Rich Harbour was born in 1943 in Seal Beach, California.  He started surfing at the age of 16 after receiving a surfboard for a birthday gift.  Just a couple of months later, it was stolen out of his garage, leaving Rich without a board or the money to buy a new one. Taking the initiative, Harbour scrounged up a blank, sawed it in half lengthwise, glued in a redwood stringer and created the first Harbour surfboard. 

Before long, word got out in the Seal Beach area about the boards Rich was making, and in 1962 he dropped out of college to open Harbour Surfboards.  As demand grew, Rich recruited some great craftsmen to help produce his boards.  He also assembled one of the most formidable surf teams on the West Coast, which included such notable surfers as Jock Sutherland, Mark Martinson, Steve Bigler and Rich Chew.

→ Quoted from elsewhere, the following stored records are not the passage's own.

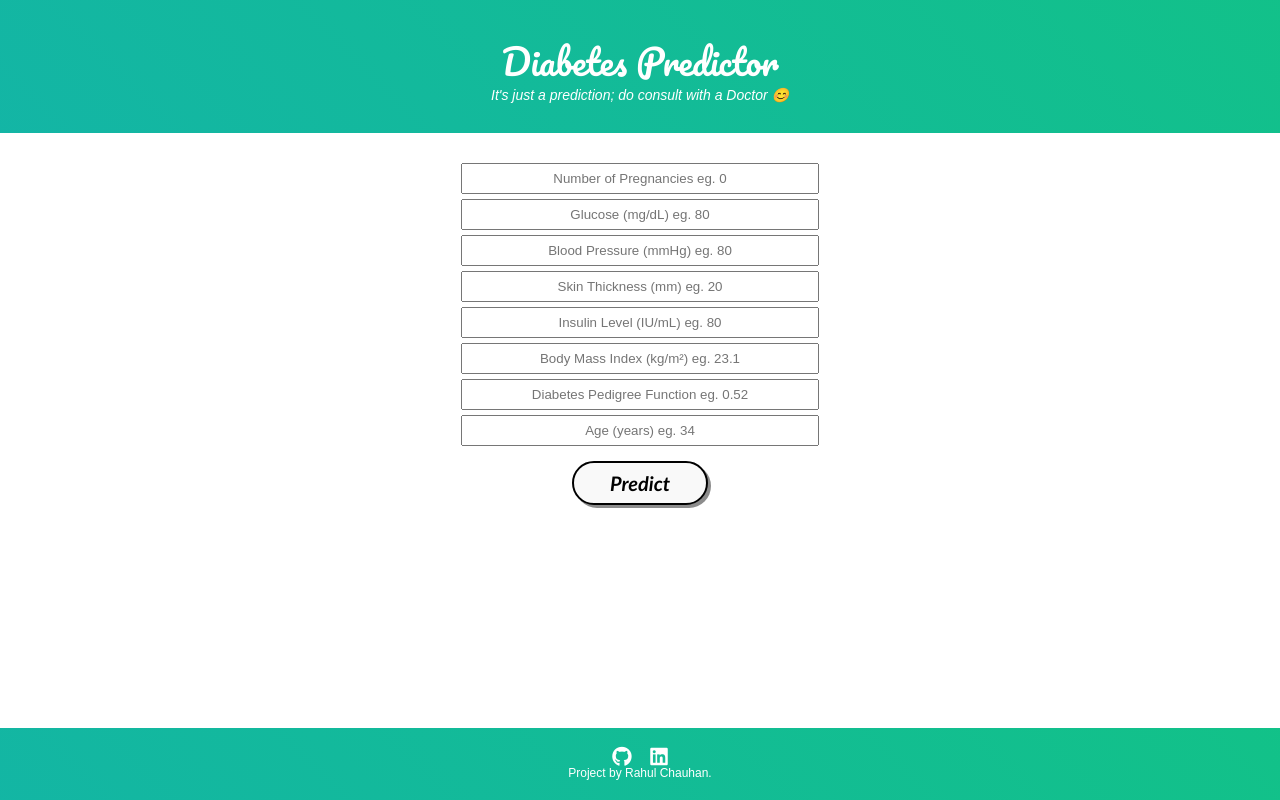
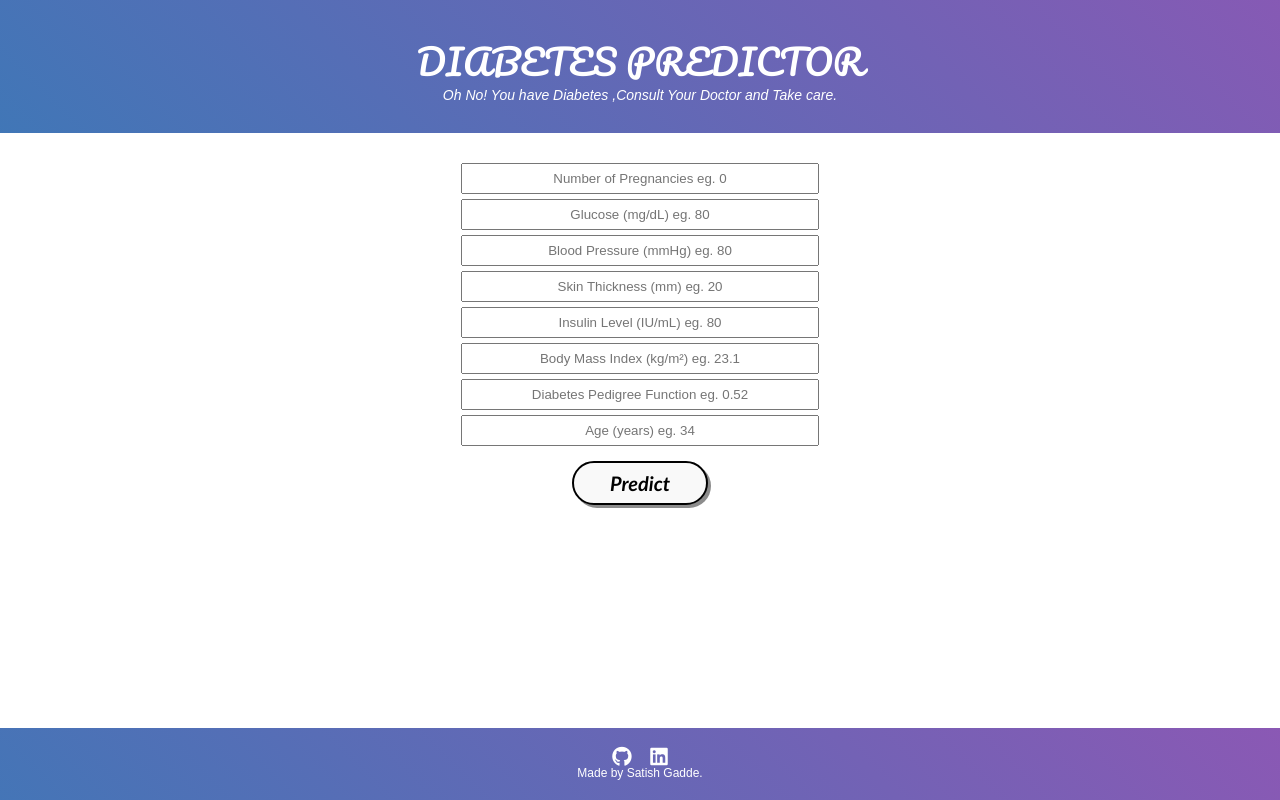
Before and after one commit to SatishGadde/ForAzure, a Flask app: page / in a window 1280 px wide. Run offline with Flask 2, Linux system fonts and the light colour scheme; parts of the project's set-up code (start-up, migrations or seed data) failed here and were passed over; some libraries are stand-ins or nearby versions.

Commit message:
Forazure

```diff
--- a/static/styles.css
+++ b/static/styles.css
@@ -18,7 +18,7 @@ body{
 .container{
     padding: 30px;
 	position: relative;
-	background: linear-gradient(45deg, #1a45a1, #14afb4, #11cc6f);
+	background: linear-gradient(45deg, #7337c2, #1b86b8, #c93eb2);
 	background-size: 500% 500%;
 	animation: change-gradient 10s ease-in-out infinite;
 }
@@ -103,7 +103,7 @@ body{
 	flex-shrink: 0;
 	position: relative;
 	padding: 20px;
-	background: linear-gradient(45deg, #1a45a1, #14afb4, #11cc6f);
+	background: linear-gradient(45deg, #7337c2, #1b86b8, #cb3eb2);
 	background-size: 500% 500%;
 	animation: change-gradient 10s ease-in-out infinite;
 }
--- a/templates/index.html
+++ b/templates/index.html
@@ -3,7 +3,7 @@
 <html lang="en" dir="ltr">
     <head>
         <meta charset="utf-8">
-        <title>Diabetes Predictor</title>
+        <title>DIABETES PREDICTOR</title>
         <link rel="shortcut icon" href="{{ url_for('static', filename='diabetes-favicon.ico') }}">
         <link rel="stylesheet" type="text/css" href="{{ url_for('static', filename='styles.css') }}">
         <script src="https://kit.fontawesome.com/5f3f547070.js" crossorigin="anonymous"></script>
@@ -14,9 +14,9 @@
 
         <!-- Website Title -->
     	<div class="container">
-            <h2 class='container-heading'><span class="heading_font">Diabetes Predictor</span></h2>
+            <h2 class='container-heading'><span class="heading_font">DIABETES PREDICTOR</span></h2>
             <div class='description'>
-    			<p>It's just a prediction; do consult with a Doctor 😊</p>
+    			<p>Oh No! You have Diabetes ,Consult Your Doctor and Take care.</p>
     		</div>
     	</div>
 
@@ -39,10 +39,10 @@
         <!-- Footer -->
        <div class='footer'>
            <div class="contact">
-               <a target="_blank" href="https://github.com/im-rcr"><i class="fab fa-github fa-lg contact-icon"></i></a>
-               <a target="_blank" href="https://www.linkedin.com/in/rahul-chauhan-b54842154/"><i class="fab fa-linkedin fa-lg contact-icon"></i></a>
+               <a target="_blank" href="https://github.com/SatishGadde"><i class="fab fa-github fa-lg contact-icon"></i></a>
+               <a target="_blank" href="https://www.linkedin.com/in/satish-gadde-189403220/"><i class="fab fa-linkedin fa-lg contact-icon"></i></a>
            </div>
-           <p class='footer-description'>Project by Rahul Chauhan.</p>
+           <p class='footer-description'>Made by Satish Gadde.</p>
        </div>
 
     </body>
```
Also changed, not shown: templates/result.html (+11 -11 lines), static/Care.ico (added), static/Have Diabetes.webp (added), static/diabetes-favicon.ico (deleted), static/diabetes.webp (deleted), static/no-diabetes.webp.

The Harbour Surfboards shop was home to some of the best selling models of the ‘60s, including the Banana, the Cheater and the renowned Trestles Special. All of these boards remain highly collectible.

As the ‘60’s drew to an end and the shortboard revolution took hold, Rich enlisted the help of Robert August to create fresh, new shapes.  Always experimenting with rail contours and templates, Harbour continued to provide surfers across the U.S. with up-to-date surfboard designs. Utilizing his skills as a precision craftsman, he began to build laminated wooden skateboards during the skateboard resurgence of the mid-70’s.  He built boards for a number of companies, but ultimately decided to leave that side of the industry and stay focused on surfboards.

Throughout the 90’s and early 2000’s, Harbour built new models to ride the longboard resurgence that was sweeping the world of surfing at the time. The Nineteen, The San-o, and The Classic were just a few of the boards he introduced during the period.  In 2019, after nearly 60 years of shaping surfboards (more than 32,000 of them, according to Surfer Magazine) and after weathering the many changes to the surf industry, he created his final masterpiece.  After health issues took their toll, Rich Harbour died at his Seal Beach home; it was Sunday, July 11, 2021.  He will be remembered as an understated, highly respected craftsman and mentor to so many.